The deteriorating state of South Africa’s finances highlights the delicate balancing act required to keep the country from falling into a fiscal crisis.
This is feedback from Citadel chief economist and advisory partner Maarten Ackerman following Finance Minister Enoch GodongwanaMedium-Term Budget Policy Statement (MTBPS) on Wednesday, 1 November.
Ackerman said the Minister painted a more realistic picture of the country’s precarious economic situation in his statement than he did in February’s Budget. This was both good and bad news for the country.
In the MTBPS, Godongwana revealed that the country faces a tax revenue shortfall of R56.8 billion.
He said government spending has exceeded revenue since the 2008 global financial crisis, which puts it on the road to a fiscal crisis.
These rising annual budget deficits have reached an extent where the government will borrow an average of R553 billion annually over the medium term.
In other words, the state will borrow R1.5 billion per day to fill the gap between revenue and expenses.
As a result, gross debt will rise from R4.8 trillion in the current financial year to R5.2 trillion in the next financial year. By 2025/26, it will exceed R6 trillion.
“We expect gross government debt to stabilise at 77% of GDP by 2025/26. This is higher than the level we forecasted in February,” the Minister said.
Ackerman said he was concerned about the announcement that the government’s debt as a percentage of the size of the economy is expected to increase to 77%.
He explained that South Africa could still avoid a debt spiral, considering a ratio of 90% is considered the tipping point.
However, a study by the World Bank found that countries whose debt exceeds 77% as a percentage of the size of the economy for prolonged periods experience significant slowdowns in economic growth.
This is something South Africa cannot afford, given the country’s already weak growth environment.
“The budget has two sides – revenue and expenses – and we know that in the current situation, we are faced with a concerning budget deficit because the government is spending too much,” he said.

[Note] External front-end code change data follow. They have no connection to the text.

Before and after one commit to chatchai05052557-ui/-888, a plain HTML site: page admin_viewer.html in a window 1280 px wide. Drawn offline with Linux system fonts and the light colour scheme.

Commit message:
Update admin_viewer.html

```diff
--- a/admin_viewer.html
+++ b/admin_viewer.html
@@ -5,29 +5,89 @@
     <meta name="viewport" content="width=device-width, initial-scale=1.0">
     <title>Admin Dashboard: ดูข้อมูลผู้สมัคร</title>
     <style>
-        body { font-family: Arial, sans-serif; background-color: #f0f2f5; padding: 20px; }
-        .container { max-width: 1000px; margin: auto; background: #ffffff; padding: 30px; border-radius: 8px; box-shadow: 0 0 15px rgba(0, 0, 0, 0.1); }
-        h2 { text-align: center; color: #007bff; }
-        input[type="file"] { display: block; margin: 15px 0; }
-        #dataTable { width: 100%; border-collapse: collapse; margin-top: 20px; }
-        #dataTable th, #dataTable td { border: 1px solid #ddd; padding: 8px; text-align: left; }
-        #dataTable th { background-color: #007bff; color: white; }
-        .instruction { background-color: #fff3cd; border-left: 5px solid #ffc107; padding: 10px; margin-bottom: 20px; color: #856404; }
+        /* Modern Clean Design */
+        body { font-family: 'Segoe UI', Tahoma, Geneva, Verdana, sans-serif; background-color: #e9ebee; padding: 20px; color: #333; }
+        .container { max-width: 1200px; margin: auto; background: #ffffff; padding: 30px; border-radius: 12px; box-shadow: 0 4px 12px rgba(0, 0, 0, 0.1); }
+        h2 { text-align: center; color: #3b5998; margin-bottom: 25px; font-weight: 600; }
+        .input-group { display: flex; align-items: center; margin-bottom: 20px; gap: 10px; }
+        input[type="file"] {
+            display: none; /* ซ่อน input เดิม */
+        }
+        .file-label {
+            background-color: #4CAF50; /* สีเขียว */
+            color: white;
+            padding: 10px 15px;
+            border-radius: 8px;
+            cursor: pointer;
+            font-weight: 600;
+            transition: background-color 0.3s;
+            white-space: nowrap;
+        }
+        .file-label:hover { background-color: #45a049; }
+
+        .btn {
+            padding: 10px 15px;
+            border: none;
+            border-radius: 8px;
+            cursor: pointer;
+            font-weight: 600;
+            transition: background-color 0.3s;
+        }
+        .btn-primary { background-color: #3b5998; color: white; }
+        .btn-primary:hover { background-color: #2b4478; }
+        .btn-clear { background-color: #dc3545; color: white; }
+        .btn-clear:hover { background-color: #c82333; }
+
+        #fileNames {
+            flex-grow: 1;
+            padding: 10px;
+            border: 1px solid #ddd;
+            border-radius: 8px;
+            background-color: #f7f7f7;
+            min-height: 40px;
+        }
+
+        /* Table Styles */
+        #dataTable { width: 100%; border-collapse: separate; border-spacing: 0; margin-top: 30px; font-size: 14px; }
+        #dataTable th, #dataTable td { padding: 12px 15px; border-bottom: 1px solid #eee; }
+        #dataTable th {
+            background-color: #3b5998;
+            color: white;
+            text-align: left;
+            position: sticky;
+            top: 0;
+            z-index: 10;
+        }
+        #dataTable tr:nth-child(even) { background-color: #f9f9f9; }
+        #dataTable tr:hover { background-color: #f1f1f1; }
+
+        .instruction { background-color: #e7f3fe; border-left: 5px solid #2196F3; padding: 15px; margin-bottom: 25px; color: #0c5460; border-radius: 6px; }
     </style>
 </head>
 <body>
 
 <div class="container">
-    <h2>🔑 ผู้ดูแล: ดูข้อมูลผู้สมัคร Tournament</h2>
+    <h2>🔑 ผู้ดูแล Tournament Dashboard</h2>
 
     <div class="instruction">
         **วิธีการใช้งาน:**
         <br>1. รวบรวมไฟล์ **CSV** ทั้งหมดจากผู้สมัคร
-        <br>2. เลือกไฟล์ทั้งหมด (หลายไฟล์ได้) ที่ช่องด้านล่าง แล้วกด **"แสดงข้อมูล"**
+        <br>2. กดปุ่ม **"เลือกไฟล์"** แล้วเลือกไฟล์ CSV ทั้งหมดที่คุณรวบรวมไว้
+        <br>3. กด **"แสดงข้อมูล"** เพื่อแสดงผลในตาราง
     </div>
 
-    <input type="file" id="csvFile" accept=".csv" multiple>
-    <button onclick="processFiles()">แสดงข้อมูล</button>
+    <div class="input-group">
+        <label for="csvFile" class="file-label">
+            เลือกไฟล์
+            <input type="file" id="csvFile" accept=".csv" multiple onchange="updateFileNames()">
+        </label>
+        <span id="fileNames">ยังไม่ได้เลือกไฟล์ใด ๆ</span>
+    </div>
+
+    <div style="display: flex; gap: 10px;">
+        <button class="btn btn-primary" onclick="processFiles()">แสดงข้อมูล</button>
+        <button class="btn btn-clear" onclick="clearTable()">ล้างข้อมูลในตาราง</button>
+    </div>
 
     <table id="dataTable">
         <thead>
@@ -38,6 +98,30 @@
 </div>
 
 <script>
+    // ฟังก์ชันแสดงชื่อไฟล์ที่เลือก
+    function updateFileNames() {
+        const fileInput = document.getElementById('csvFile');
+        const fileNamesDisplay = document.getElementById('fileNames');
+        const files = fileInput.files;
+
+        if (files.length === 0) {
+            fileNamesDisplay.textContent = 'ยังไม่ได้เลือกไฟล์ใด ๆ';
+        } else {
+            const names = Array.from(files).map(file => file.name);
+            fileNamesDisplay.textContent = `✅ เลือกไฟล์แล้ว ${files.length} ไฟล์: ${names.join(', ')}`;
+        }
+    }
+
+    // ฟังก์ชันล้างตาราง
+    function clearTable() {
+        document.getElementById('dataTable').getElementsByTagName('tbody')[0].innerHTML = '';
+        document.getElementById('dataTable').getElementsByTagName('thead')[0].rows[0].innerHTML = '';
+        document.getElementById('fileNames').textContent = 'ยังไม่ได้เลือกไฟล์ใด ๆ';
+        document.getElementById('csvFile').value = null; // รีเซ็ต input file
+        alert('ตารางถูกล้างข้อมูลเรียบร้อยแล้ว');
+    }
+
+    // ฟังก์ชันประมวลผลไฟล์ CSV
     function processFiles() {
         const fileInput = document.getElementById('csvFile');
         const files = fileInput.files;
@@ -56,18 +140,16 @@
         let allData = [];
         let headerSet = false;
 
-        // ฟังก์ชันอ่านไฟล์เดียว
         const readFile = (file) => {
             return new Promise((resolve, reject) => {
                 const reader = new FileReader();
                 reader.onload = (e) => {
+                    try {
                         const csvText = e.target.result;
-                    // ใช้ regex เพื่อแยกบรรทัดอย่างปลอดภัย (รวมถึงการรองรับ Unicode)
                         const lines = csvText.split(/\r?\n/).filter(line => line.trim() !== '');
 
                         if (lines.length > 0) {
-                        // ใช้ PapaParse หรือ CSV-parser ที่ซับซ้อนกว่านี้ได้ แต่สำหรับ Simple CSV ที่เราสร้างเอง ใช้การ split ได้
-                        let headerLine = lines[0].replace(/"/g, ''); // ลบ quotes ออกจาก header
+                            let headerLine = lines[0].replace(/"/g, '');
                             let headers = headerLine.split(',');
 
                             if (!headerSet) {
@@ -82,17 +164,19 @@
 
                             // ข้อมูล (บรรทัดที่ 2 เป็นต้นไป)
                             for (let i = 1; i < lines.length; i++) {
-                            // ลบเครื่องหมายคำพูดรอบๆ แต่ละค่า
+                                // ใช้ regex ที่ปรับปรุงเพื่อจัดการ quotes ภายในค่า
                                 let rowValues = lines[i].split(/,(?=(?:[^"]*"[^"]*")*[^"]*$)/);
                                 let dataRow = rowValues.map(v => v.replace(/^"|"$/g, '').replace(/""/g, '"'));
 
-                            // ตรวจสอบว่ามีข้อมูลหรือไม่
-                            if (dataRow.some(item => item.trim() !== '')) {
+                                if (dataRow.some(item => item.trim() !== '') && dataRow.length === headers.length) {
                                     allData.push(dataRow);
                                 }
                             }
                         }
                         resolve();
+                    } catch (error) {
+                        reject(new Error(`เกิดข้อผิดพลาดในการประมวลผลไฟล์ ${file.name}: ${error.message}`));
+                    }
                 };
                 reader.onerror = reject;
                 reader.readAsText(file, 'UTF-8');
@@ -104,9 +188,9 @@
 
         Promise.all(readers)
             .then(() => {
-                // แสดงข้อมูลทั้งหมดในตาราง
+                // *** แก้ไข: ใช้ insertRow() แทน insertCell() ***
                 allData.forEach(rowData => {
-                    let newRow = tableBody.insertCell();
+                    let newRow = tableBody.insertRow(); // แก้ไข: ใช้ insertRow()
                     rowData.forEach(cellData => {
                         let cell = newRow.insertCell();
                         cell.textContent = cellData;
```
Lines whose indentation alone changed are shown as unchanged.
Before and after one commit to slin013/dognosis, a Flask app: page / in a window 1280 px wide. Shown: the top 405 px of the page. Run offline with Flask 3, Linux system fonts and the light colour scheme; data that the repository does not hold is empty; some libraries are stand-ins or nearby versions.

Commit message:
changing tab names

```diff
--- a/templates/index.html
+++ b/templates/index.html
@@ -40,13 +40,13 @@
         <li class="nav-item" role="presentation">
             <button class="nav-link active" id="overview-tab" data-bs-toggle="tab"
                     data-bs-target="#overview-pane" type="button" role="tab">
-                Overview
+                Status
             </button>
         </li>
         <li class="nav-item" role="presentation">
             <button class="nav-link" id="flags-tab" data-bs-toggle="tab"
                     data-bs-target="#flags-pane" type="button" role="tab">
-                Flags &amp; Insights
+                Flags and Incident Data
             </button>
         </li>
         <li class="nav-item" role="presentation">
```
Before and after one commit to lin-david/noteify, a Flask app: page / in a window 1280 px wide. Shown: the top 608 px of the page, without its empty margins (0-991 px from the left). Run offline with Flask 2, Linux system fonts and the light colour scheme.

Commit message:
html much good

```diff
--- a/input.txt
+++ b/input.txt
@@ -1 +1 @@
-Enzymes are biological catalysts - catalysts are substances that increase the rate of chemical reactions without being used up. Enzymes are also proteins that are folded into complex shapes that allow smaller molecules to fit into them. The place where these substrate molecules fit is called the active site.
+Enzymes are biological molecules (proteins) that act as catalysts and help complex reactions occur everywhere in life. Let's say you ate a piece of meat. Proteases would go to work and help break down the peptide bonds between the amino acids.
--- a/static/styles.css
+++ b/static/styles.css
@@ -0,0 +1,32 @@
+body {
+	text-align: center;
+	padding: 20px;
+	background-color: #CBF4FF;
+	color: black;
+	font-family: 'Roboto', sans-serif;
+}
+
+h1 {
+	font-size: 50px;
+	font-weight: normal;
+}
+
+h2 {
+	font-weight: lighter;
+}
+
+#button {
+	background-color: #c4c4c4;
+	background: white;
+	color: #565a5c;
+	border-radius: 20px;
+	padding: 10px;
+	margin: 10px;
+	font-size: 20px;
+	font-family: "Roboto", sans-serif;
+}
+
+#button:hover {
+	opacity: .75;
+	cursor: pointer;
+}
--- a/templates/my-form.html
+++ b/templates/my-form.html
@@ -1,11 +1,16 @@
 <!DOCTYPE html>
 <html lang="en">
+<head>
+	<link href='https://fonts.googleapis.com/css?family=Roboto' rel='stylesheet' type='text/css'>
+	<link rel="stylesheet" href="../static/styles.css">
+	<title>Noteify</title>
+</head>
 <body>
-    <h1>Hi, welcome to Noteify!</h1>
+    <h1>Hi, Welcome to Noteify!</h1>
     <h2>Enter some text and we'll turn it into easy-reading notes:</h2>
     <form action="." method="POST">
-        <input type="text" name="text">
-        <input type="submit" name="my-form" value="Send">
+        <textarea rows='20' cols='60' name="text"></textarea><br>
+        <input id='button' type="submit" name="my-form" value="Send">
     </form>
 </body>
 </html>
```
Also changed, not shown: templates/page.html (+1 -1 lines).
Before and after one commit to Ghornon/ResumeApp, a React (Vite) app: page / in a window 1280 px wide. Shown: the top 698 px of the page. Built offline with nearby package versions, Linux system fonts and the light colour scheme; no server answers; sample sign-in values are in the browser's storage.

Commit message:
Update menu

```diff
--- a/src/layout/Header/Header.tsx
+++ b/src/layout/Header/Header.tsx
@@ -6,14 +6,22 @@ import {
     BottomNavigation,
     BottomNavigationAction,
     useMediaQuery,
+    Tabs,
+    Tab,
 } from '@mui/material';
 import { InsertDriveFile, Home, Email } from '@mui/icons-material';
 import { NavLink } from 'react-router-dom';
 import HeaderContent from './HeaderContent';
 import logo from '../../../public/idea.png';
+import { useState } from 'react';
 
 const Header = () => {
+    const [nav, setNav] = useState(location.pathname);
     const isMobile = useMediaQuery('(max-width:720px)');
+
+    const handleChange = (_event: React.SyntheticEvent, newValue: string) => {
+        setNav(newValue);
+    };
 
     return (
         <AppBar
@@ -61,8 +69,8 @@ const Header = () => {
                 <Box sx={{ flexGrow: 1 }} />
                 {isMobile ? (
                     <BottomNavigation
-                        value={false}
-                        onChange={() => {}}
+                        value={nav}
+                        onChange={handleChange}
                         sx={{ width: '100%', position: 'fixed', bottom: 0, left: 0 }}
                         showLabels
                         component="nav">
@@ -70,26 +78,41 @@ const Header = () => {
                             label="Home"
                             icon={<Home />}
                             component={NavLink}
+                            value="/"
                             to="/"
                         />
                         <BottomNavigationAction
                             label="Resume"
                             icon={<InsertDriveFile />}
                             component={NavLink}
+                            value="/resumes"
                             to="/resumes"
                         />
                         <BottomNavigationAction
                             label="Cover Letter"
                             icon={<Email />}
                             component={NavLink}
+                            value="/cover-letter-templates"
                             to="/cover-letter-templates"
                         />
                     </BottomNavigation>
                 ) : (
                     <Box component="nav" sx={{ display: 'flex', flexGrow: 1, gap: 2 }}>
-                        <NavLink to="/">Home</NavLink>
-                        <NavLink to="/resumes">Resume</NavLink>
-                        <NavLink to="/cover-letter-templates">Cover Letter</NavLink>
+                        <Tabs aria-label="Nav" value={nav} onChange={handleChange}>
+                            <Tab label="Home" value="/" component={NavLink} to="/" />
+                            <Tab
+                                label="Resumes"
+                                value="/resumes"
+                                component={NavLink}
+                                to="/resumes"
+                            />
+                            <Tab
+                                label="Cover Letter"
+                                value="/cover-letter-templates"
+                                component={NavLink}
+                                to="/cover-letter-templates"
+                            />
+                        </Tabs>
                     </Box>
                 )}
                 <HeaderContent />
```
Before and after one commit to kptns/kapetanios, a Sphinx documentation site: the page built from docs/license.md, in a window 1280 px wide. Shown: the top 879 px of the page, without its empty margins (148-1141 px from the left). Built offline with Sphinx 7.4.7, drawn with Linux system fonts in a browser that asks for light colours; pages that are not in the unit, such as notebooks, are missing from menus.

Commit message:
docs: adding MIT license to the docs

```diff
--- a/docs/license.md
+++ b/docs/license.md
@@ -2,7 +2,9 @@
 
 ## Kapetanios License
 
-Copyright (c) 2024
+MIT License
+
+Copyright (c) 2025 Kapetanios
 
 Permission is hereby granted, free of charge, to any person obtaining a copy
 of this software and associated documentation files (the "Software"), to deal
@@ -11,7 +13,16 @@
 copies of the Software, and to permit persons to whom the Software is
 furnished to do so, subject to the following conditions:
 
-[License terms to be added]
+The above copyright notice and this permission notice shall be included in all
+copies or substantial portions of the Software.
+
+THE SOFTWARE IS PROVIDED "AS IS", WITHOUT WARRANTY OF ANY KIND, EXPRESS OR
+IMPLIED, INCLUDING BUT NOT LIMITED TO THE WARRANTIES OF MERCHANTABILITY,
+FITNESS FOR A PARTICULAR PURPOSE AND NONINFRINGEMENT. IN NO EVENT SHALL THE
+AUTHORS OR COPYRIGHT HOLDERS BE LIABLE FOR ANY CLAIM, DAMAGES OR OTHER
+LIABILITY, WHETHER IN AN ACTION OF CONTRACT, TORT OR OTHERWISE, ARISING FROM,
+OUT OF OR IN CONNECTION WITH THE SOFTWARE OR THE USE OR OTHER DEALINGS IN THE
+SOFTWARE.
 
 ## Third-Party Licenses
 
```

“Given local structural issues and external factors like the commodities cycle and South Africa not getting the tax revenue we hoped for, the right message would have been austerity and cutting back.”
While some austerity measures like cutting the size of the state have been mentioned, “the current government has not demonstrated that they can cut back on expenses – especially not ahead of the upcoming elections”, Ackerman said.
The government needs to focus more sharply on growing the economy faster, as this would allow them to collect more taxes and provide the necessary revenues to fix the budget shortfall.
Some of Ackerman’s most significant causes for concern were the Finance Minister’s silence on how the government would fund Transnet, the Social Relief of Distress grant, and the proposed National Health Insurance.
“What is also concerning is that the government is not cutting wages and instead is focusing on trimming non-wage spending, which is always tricky,” he said.
Ackerman was concerned about a lack of transparency about the true cost of the increasing government wage bill.
“No increase was included in this budget, and that is an oversight and a concerning one at that.”